ASSIGNMENT: Copy the records below in full, changing no character.

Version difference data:
========

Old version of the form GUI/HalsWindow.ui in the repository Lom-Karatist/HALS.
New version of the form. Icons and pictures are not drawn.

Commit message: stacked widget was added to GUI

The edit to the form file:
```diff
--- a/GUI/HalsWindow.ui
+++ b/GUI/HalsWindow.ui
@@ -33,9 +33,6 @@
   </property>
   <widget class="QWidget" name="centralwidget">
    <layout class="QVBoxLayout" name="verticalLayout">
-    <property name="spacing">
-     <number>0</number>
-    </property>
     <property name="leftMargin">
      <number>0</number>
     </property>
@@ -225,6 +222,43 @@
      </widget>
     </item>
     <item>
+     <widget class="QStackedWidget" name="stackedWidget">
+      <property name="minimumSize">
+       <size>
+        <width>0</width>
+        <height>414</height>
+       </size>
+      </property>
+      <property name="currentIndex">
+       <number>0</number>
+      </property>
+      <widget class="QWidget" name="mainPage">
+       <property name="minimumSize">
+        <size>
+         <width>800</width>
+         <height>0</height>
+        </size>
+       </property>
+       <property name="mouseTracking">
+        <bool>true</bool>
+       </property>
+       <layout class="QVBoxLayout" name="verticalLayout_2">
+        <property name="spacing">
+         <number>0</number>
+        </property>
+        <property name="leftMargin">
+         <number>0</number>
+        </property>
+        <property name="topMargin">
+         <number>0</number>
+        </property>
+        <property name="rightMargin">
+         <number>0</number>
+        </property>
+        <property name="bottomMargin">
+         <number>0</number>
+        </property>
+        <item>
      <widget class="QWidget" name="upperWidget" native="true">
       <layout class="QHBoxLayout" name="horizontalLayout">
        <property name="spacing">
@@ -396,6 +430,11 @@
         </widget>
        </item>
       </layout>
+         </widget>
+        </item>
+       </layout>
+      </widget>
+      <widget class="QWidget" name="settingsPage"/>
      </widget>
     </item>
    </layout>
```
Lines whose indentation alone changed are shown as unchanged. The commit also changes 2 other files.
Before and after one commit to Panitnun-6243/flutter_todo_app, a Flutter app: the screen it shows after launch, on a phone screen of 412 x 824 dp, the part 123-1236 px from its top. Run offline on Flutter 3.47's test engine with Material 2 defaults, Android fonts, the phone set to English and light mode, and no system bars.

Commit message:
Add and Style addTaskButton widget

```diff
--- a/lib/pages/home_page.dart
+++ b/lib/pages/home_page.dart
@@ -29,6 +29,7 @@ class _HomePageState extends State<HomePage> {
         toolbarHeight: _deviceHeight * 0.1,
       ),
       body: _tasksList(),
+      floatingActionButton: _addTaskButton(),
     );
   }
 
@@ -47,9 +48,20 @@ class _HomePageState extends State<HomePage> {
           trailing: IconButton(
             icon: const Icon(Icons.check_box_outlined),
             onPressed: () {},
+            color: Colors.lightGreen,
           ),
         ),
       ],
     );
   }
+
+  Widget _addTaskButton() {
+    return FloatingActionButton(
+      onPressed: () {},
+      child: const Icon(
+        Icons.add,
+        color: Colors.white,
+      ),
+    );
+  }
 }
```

========

RESPONSE AREA:
Old version of the form GUI/HalsWindow.ui in the repository Lom-Karatist/HALS.
New version of the form. Icons and pictures are not drawn.

Commit message: stacked widget was added to GUI

The edit to the form file:
```diff
--- a/GUI/HalsWindow.ui
+++ b/GUI/HalsWindow.ui
@@ -33,9 +33,6 @@
   </property>
   <widget class="QWidget" name="centralwidget">
    <layout class="QVBoxLayout" name="verticalLayout">
-    <property name="spacing">
-     <number>0</number>
-    </property>
     <property name="leftMargin">
      <number>0</number>
     </property>
@@ -225,6 +222,43 @@
      </widget>
     </item>
     <item>
+     <widget class="QStackedWidget" name="stackedWidget">
+      <property name="minimumSize">
+       <size>
+        <width>0</width>
+        <height>414</height>
+       </size>
+      </property>
+      <property name="currentIndex">
+       <number>0</number>
+      </property>
+      <widget class="QWidget" name="mainPage">
+       <property name="minimumSize">
+        <size>
+         <width>800</width>
+         <height>0</height>
+        </size>
+       </property>
+       <property name="mouseTracking">
+        <bool>true</bool>
+       </property>
+       <layout class="QVBoxLayout" name="verticalLayout_2">
+        <property name="spacing">
+         <number>0</number>
+        </property>
+        <property name="leftMargin">
+         <number>0</number>
+        </property>
+        <property name="topMargin">
+         <number>0</number>
+        </property>
+        <property name="rightMargin">
+         <number>0</number>
+        </property>
+        <property name="bottomMargin">
+         <number>0</number>
+        </property>
+        <item>
      <widget class="QWidget" name="upperWidget" native="true">
       <layout class="QHBoxLayout" name="horizontalLayout">
        <property name="spacing">
@@ -396,6 +430,11 @@
         </widget>
        </item>
       </layout>
+         </widget>
+        </item>
+       </layout>
+      </widget>
+      <widget class="QWidget" name="settingsPage"/>
      </widget>
     </item>
    </layout>
```
Lines whose indentation alone changed are shown as unchanged. The commit also changes 2 other files.
Before and after one commit to Panitnun-6243/flutter_todo_app, a Flutter app: the screen it shows after launch, on a phone screen of 412 x 824 dp, the part 123-1236 px from its top. Run offline on Flutter 3.47's test engine with Material 2 defaults, Android fonts, the phone set to English and light mode, and no system bars.

Commit message:
Add and Style addTaskButton widget

```diff
--- a/lib/pages/home_page.dart
+++ b/lib/pages/home_page.dart
@@ -29,6 +29,7 @@ class _HomePageState extends State<HomePage> {
         toolbarHeight: _deviceHeight * 0.1,
       ),
       body: _tasksList(),
+      floatingActionButton: _addTaskButton(),
     );
   }
 
@@ -47,9 +48,20 @@ class _HomePageState extends State<HomePage> {
           trailing: IconButton(
             icon: const Icon(Icons.check_box_outlined),
             onPressed: () {},
+            color: Colors.lightGreen,
           ),
         ),
       ],
     );
   }
+
+  Widget _addTaskButton() {
+    return FloatingActionButton(
+      onPressed: () {},
+      child: const Icon(
+        Icons.add,
+        color: Colors.white,
+      ),
+    );
+  }
 }
```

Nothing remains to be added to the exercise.